- Pink eye: Pink eye is also commonly called conjunctivitis. That’s because it causes irritation and inflammation to the conjunctiva (the normally pink lining on the inside of the eyelids). If you think your dog has pink eye, examine the conjunctiva. Make sure to use clean hands to avoid further infection. The conjunctiva should be pink (not white or red) and shouldn’t be excessively puffy or swollen. If you’re unsure, it’s best to bring your dog in to see the vet.
- Trauma or injury: Trauma or injury to the eye can be from rough and tumble play (or even fighting for the more unruly pups) or even just from running through tall grass. The eyeball is incredibly delicate, so even a blade of grass moving across it can cause cutting and damage. The good news is, that minor cuts like that usually heal on their own. The bad news is that even minor cuts can open the door to other problems like infections. Other trauma can be deeper and more problematic.
- Allergies: These can come from environmental sources (pollen, dust), from chemical sources (perfumes, air fresheners, pollution), or from food. Generally, allergies are easy to treat by removing the source and giving an antihistamine or other medication. If you suspect your dog is suffering from allergies, be sure to remove the source immediately.
- Ulcers, glaucoma, other issues: There are some pretty serious causes of dog eye discharge, like ulcers and glaucoma, as well. Examples range from cancer or tumors in the eye to corneal ulcers and glaucoma.
So you think your dog may have an eye issue and you’re wondering what the vet will do to diagnose and treat your pup? Read on to get a better idea of what to expect.
Diagnosis, Treatment, & Beyond
When you bring your dog to the vet for eye discharge or a related issue, the first thing the vet will want to do is perform a visual eye exam.
Basically, the vet will check out your dog’s eye to give them clues into what’s wrong, and what tests they need to run, if any.
Sometimes a visual eye exam is all they’ll need for a diagnosis, but many times, they’ll need to perform various exams, including blood panels, urinalysis, and electrolyte panels.
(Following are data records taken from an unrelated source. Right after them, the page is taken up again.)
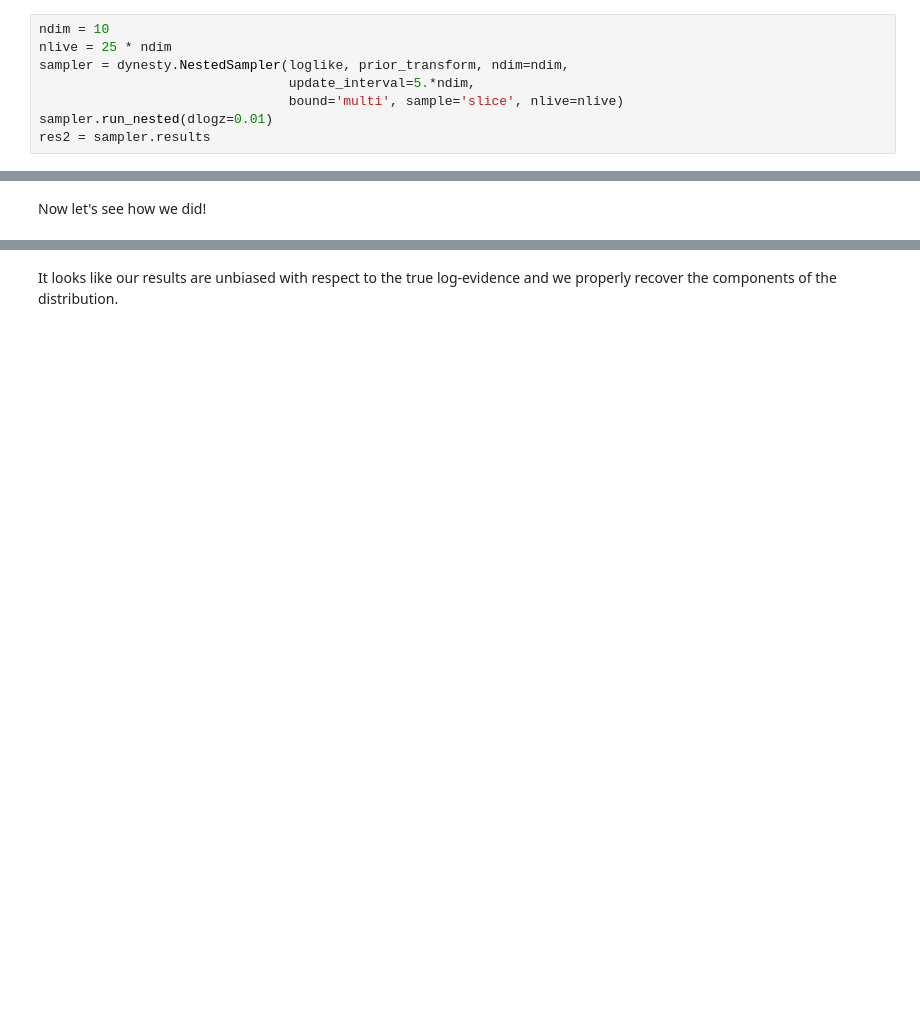
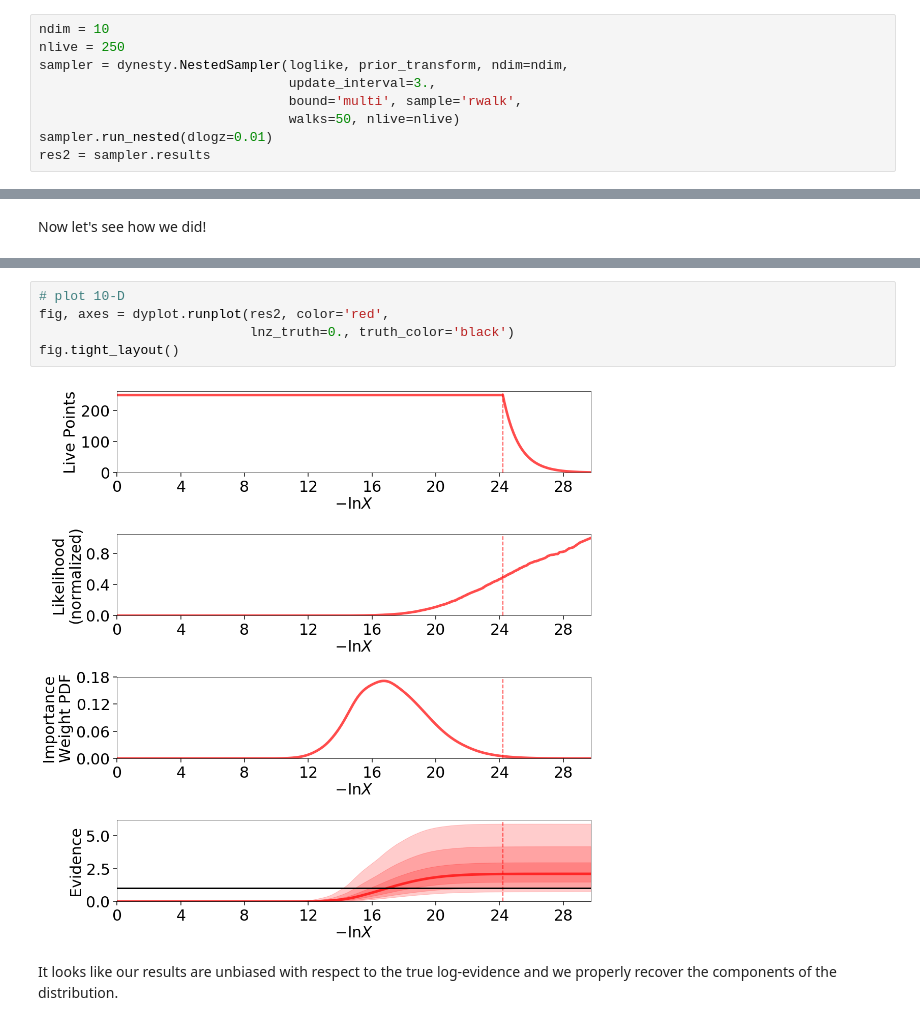
Before and after one commit to joshspeagle/dynesty, a Jupyter notebook: demos/Examples -- LogGamma.ipynb, the cells around one changed output, grey strips where cells are left out. Cells and saved outputs as stored; diff of their text form; blank space fills up the shorter version.

```diff
--- a/demos/Examples -- LogGamma.ipynb
+++ b/demos/Examples -- LogGamma.ipynb
@@ -121,10 +122,11 @@ sampler.run_nested(dlogz=0.01)
 res = sampler.results
 # %%
 ndim = 10
-nlive = 25 * ndim
+nlive = 250
 sampler = dynesty.NestedSampler(loglike, prior_transform, ndim=ndim,
-                                update_interval=5.*ndim,
-                                bound='multi', sample='slice', nlive=nlive)
+                                update_interval=3.,
+                                bound='multi', sample='rwalk',
+                                walks=50, nlive=nlive)
 sampler.run_nested(dlogz=0.01)
 res2 = sampler.results
 # %% [output]
@@ -178,2 +178,9 @@ fig, axes = dyplot.cornerplot(res, truths=[[1./3., 2./3.], [1./3., 2./3.]],
+# %%
+# plot 10-D
+fig, axes = dyplot.runplot(res2, color='red',
+                           lnz_truth=0., truth_color='black')
+fig.tight_layout()
+# %% [output]
+[figure, added]
 # %% [markdown]
 It looks like our results are unbiased with respect to the true log-evidence and we properly recover the components of the distribution.
```
Also changed, not shown: parts of 7 cells of this notebook, 20 other files.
If doctors think the eye discharge is caused by an acute problem, they may perform x-rays or some other form of imaging exam.
With a diagnosis in hand, your vet will prescribe a variety of treatments depending on the causes and symptoms.
A simple Elizabethan collar may be prescribed, or medication (such as antibiotics) may be required.
In addition to knowing what to expect while at the vet, you probably want to know more about protecting your dog from getting eye issues such as discharge in the future.
It is recommended that you check on your dog daily and clean his eye of any gunk that may develop. In addition, be sure to give him an extra checkup after any rough play or adventures that take him through thick vegetation.
- AKC Staff. “Dog Eye Infections: Symptoms, Causes & Treatment.” American Kennel Club, 14 Apr. 2015, www.akc.org/expert-advice/health/dog-eye-infections/.
- Brown, Jackie. “Dog Eye Discharge – What’s Normal and What’s Not.” Dogster, 16 Oct. 2018, www.dogster.com/dog-health-care/dog-eye-discharge-whats-normal-and-whats-not.
- “Dog Eye Discharge.” DogzHealth | Dog Health & Common Illnesses, 21 Oct. 2017, www.dogzhealth.com/dog-eye-discharge/.
- Gilman, Hannah. “Dog Eye Gunk-What Is It, How You Should Clean It, and When to Get Worried.” The Dog People by Rover.com, 31 May 2018, www.rover.com/blog/dog-eye-gunk/.